From the Press Release: “Intel Corp today announced version 5.0 of the Intel C++ Compiler for Linux and the Intel Fortran Compiler for Linux. The compilers are specifically designed to help developers fully utilize the architectural innovations in the Intel Itanium and Pentium 4 processors, allowing for easy access to all of the performance features of Intel’s latest processors.” Our Take: The big news is not just to dryily report this release for Linux. The real news here is that Linux can now have an incredibly good compiler. Sharing a house with 4 ex-Be engineers in the past taught me at least one thing: the Intel compilers are many times faster (in generated executable code quality and compilation speed) than GCC 3.X and even VC++. While GCC is free and Intel’s Proton costs $399, still, for professional use or for apps where execution speed matters (games or scientific software for example), Proton and VTune seems like the clear choice.
Intel Launches New Compilers for Linux
2001-08-23 Intel 10 Comments
I changed some stuff last night in the commenting section and I did not realise that people could not comment on new stories because of a (stupid) bug in my code…
Fixed now though.

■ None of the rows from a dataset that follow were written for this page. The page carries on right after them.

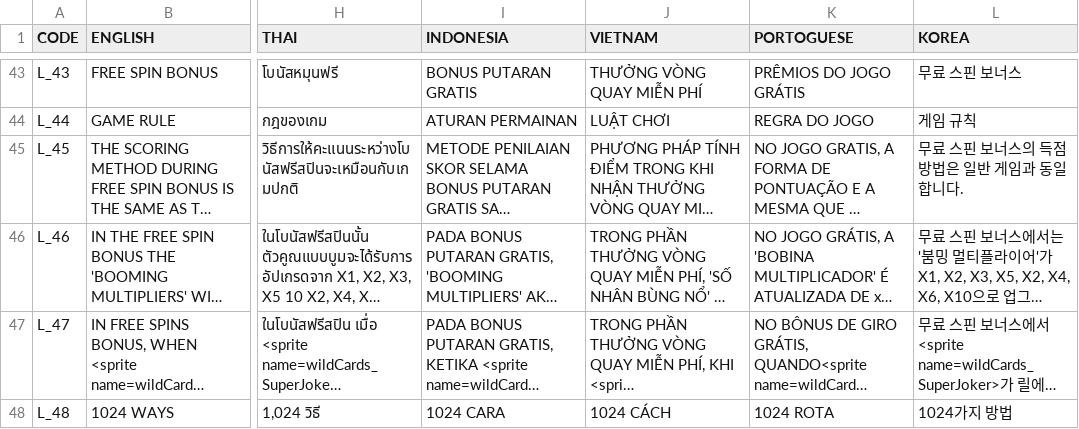
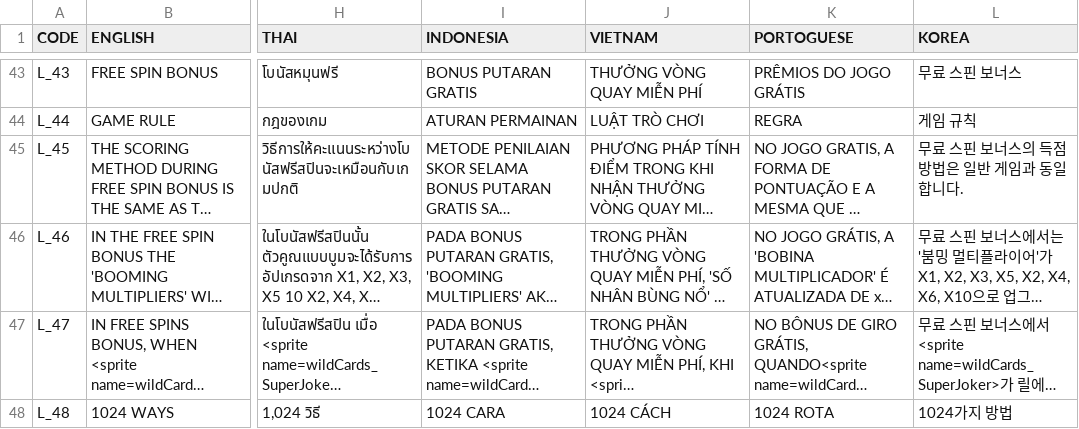
Before and after one commit to bmauncho/Magic_Ace, a CSV file: Assets/GameAssets/TranslationDoc/Magic_Ace_1_Translation.csv, drawn as a sheet; only a part is shown, gaps mark what is left out; long unchanged cells end in …; the diff covers the shown part only; the diff names each change by its address in the sheet, - before the commit and + after, or states it on an @@ line.

```diff
--- a/Assets/GameAssets/TranslationDoc/Magic_Ace_1_Translation.csv
+++ b/Assets/GameAssets/TranslationDoc/Magic_Ace_1_Translation.csv
-J44 (VIETNAM): LUẬT CHƠI
+J44 (VIETNAM): LUẬT TRÒ CHƠI
-K44 (PORTOGUESE): REGRA DO JOGO
+K44 (PORTOGUESE): REGRA
```
Also changed, not shown: 24 edited cells elsewhere in this file, 31 other files.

You can now freely flame me for my opinion about gcc!
Even if it is faster… 400 dollars for a compiler?! Ouch!
I guess, when you are getting 25-30% faster than the rest of the compilers (because we are talking about such an improvement), I think it is ok to buy it… Think you are John Carmack for a moment (but don’t think of it too much . Compiling with Proton will almost guarantee that your game will have a minimum requirement, let’s say, PII-233 instead of PII-300. That is already a huge step for a larger market. The money you paid for the compiler, will come back to you later.
Also, in a scientific software where having the job done FAST is very important, it may save lots of time (for example, analyzing a blood stream or another chemical reaction) which may be very important for the whole operation.
For users or amateur developers, Gcc may be good enough, but for professional stuff, Proton is unbeatable.
30%? Wow. Hmm, I see your point though. Some times it really is important to get the job done fast. If your developing comercial software $400 really isn’t that much.
$400 is really cheap. That’s quite less than one day worth of work by a software engineer. And it’s not unusual for an engineer to spend a day on a single routine to try to optimize it and not even make it 30% faster.
Check out rule number 9 of http://joel.editthispage.com/stories/storyReader$180“>The . While you’re at it, check all the other rules too…
How much VisualC++ costs? I mean, the compiler-only, not the whole Visual Studio interface/package. Does Microsoft sells their compiler individually?
Actually, VC++ is usually based on a the Intel compiler available at the time of its release. The reason Intel released their compiler on its own is because MS hasn’t released a new VC++ version in over a year, since they’re too busy working on Visual C++.NET . That will probably include the new compiler.
Compaq C and C++ can provide significant performance improvements in applications previously built for Linux Alpha. In some floating-point intensive applications, for example, improvements of a factor of two or more have been seen, while more modest improvements on the order of 15% to 30% are more often seen for integer codes.
Since march 2000 and free (but) only for Alpha
Maybe a little off-topic, but is there any realistic hope that gcc will catch up evenutally? Is gcc 3.0 significantly better optimized than previous versions? I had heard a year or so ago that Intel was providing some engineering help to the gcc/egcs project, and it would be great if someday we had a free compiler with real state-of-the-art performance.
gcc 3.0 is a big improvement over previous CPUs. I have had opportunitites to disassemble snippets of code generated by different variants of gcc 2.9x and by a version of gcc 3.0, and the code itself looked much better. I’ve never run any benchmark. For a really good comparison, I’d like to see it use to compile a specint2000/specfp2000 suite for pentium3 and pentium4.
A few years ago, I had had the opportunity to see a detailed study of the code quality and speed of Be’s gcc (as used in R4) versus the versions of MSVC and proton that were available at the time. Proton won on almost every test (MSVC was able to be slightly better in a few occastions), not really by pulling any magic trick, but by almost never violating any optimization rule.